## The task
Pictures do not belong in the copy; print every entry exactly as it stands.
━━━
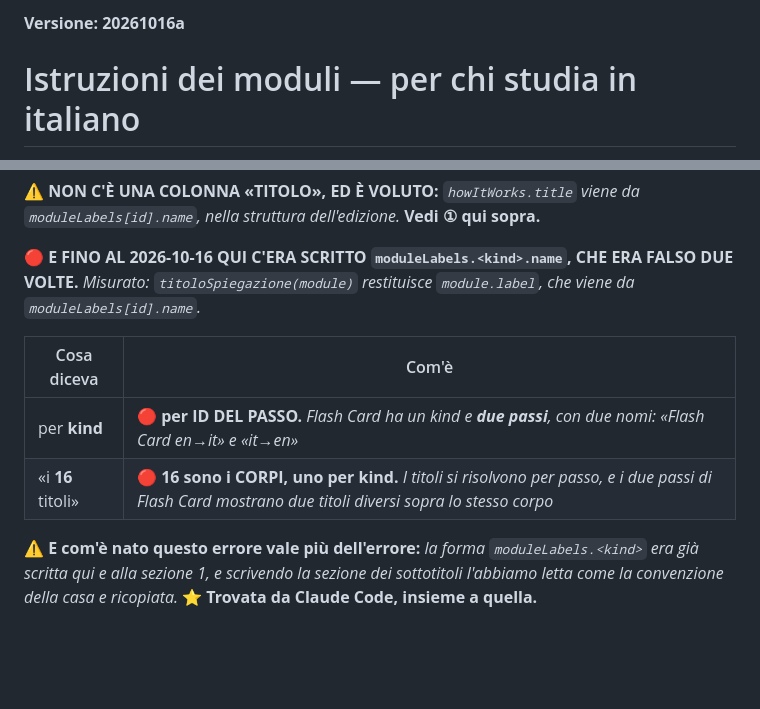
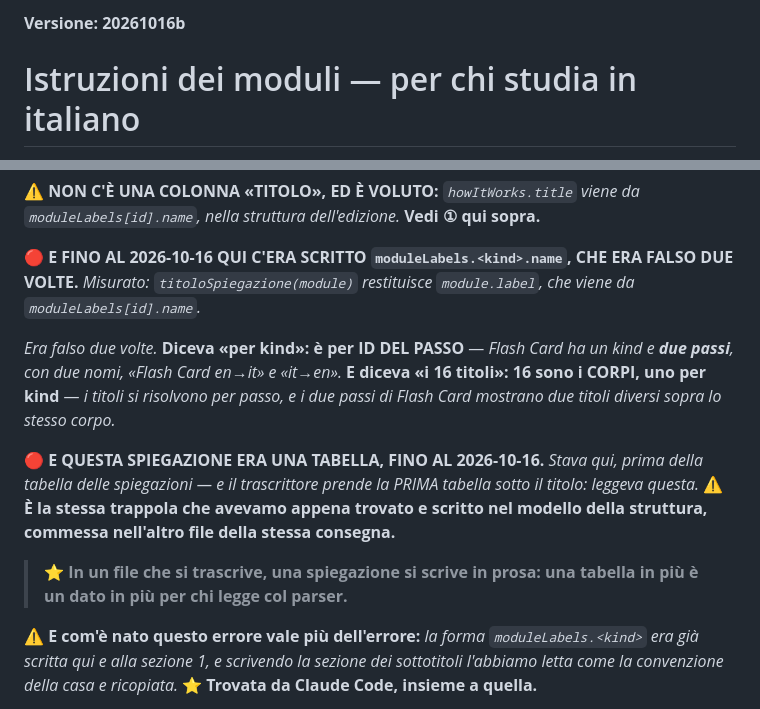
Before and after one commit to dav-te-pd/base-inglese, a Markdown page: nuovi/it-istruzioni-moduli.md, 2 parts joined by grey strips. Rendered like a GitHub page; blank space fills up the shorter version.

```diff
--- a/nuovi/it-istruzioni-moduli.md
+++ b/nuovi/it-istruzioni-moduli.md
@@ -1,4 +1,4 @@
-**Versione: 20261016a**
+**Versione: 20261016b**
 
 # Istruzioni dei moduli — per chi studia in italiano
 
@@ -193,10 +193,18 @@ coda, `—` se nessuno · **video** → il copione del video di questo modulo.*
 🔴 **E FINO AL 2026-10-16 QUI C'ERA SCRITTO `moduleLabels.<kind>.name`, CHE ERA FALSO DUE VOLTE.**
 *Misurato: `titoloSpiegazione(module)` restituisce `module.label`, che viene da `moduleLabels[id].name`.*
 
-| Cosa diceva | Com'è |
-|---|---|
-| per **kind** | 🔴 **per ID DEL PASSO.** *Flash Card ha un kind e **due passi**, con due nomi: «Flash Card en→it» e «it→en»* |
-| «i **16** titoli» | 🔴 **16 sono i CORPI, uno per kind.** *I titoli si risolvono per passo, e i due passi di Flash Card mostrano due titoli diversi sopra lo stesso corpo* |
+*Era falso due volte.* **Diceva «per kind»: è per ID DEL PASSO** — *Flash Card ha un kind e **due
+passi**, con due nomi, «Flash Card en→it» e «it→en».* **E diceva «i 16 titoli»: 16 sono i CORPI, uno per
+kind** — *i titoli si risolvono per passo, e i due passi di Flash Card mostrano due titoli diversi sopra
+lo stesso corpo.*
+
+🔴 **E QUESTA SPIEGAZIONE ERA UNA TABELLA, FINO AL 2026-10-16.** *Stava qui, prima della tabella delle
+spiegazioni — e il trascrittore prende la PRIMA tabella sotto il titolo: leggeva questa.* ⚠️ **È la stessa
+trappola che avevamo appena trovato e scritto nel modello della struttura, commessa nell'altro file della
+stessa consegna.**
+
+> ⭐ **In un file che si trascrive, una spiegazione si scrive in prosa: una tabella in più è un dato in
+> più per chi legge col parser.**
 
 ⚠️ **E com'è nato questo errore vale più dell'errore:** *la forma `moduleLabels.<kind>` era già scritta
 qui e alla sezione 1, e scrivendo la sezione dei sottotitoli l'abbiamo letta come la convenzione della
```
Also changed, not shown: nuovi/inglese-it-struttura-corso-VUOTO.md (+27 -10 lines).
━━━
## Answer section
Before and after one commit to dav-te-pd/base-inglese, a Markdown page: nuovi/it-istruzioni-moduli.md, 2 parts joined by grey strips. Rendered like a GitHub page; blank space fills up the shorter version.

```diff
--- a/nuovi/it-istruzioni-moduli.md
+++ b/nuovi/it-istruzioni-moduli.md
@@ -1,4 +1,4 @@
-**Versione: 20261016a**
+**Versione: 20261016b**
 
 # Istruzioni dei moduli — per chi studia in italiano
 
@@ -193,10 +193,18 @@ coda, `—` se nessuno · **video** → il copione del video di questo modulo.*
 🔴 **E FINO AL 2026-10-16 QUI C'ERA SCRITTO `moduleLabels.<kind>.name`, CHE ERA FALSO DUE VOLTE.**
 *Misurato: `titoloSpiegazione(module)` restituisce `module.label`, che viene da `moduleLabels[id].name`.*
 
-| Cosa diceva | Com'è |
-|---|---|
-| per **kind** | 🔴 **per ID DEL PASSO.** *Flash Card ha un kind e **due passi**, con due nomi: «Flash Card en→it» e «it→en»* |
-| «i **16** titoli» | 🔴 **16 sono i CORPI, uno per kind.** *I titoli si risolvono per passo, e i due passi di Flash Card mostrano due titoli diversi sopra lo stesso corpo* |
+*Era falso due volte.* **Diceva «per kind»: è per ID DEL PASSO** — *Flash Card ha un kind e **due
+passi**, con due nomi, «Flash Card en→it» e «it→en».* **E diceva «i 16 titoli»: 16 sono i CORPI, uno per
+kind** — *i titoli si risolvono per passo, e i due passi di Flash Card mostrano due titoli diversi sopra
+lo stesso corpo.*
+
+🔴 **E QUESTA SPIEGAZIONE ERA UNA TABELLA, FINO AL 2026-10-16.** *Stava qui, prima della tabella delle
+spiegazioni — e il trascrittore prende la PRIMA tabella sotto il titolo: leggeva questa.* ⚠️ **È la stessa
+trappola che avevamo appena trovato e scritto nel modello della struttura, commessa nell'altro file della
+stessa consegna.**
+
+> ⭐ **In un file che si trascrive, una spiegazione si scrive in prosa: una tabella in più è un dato in
+> più per chi legge col parser.**
 
 ⚠️ **E com'è nato questo errore vale più dell'errore:** *la forma `moduleLabels.<kind>` era già scritta
 qui e alla sezione 1, e scrivendo la sezione dei sottotitoli l'abbiamo letta come la convenzione della
```
Also changed, not shown: nuovi/inglese-it-struttura-corso-VUOTO.md (+27 -10 lines).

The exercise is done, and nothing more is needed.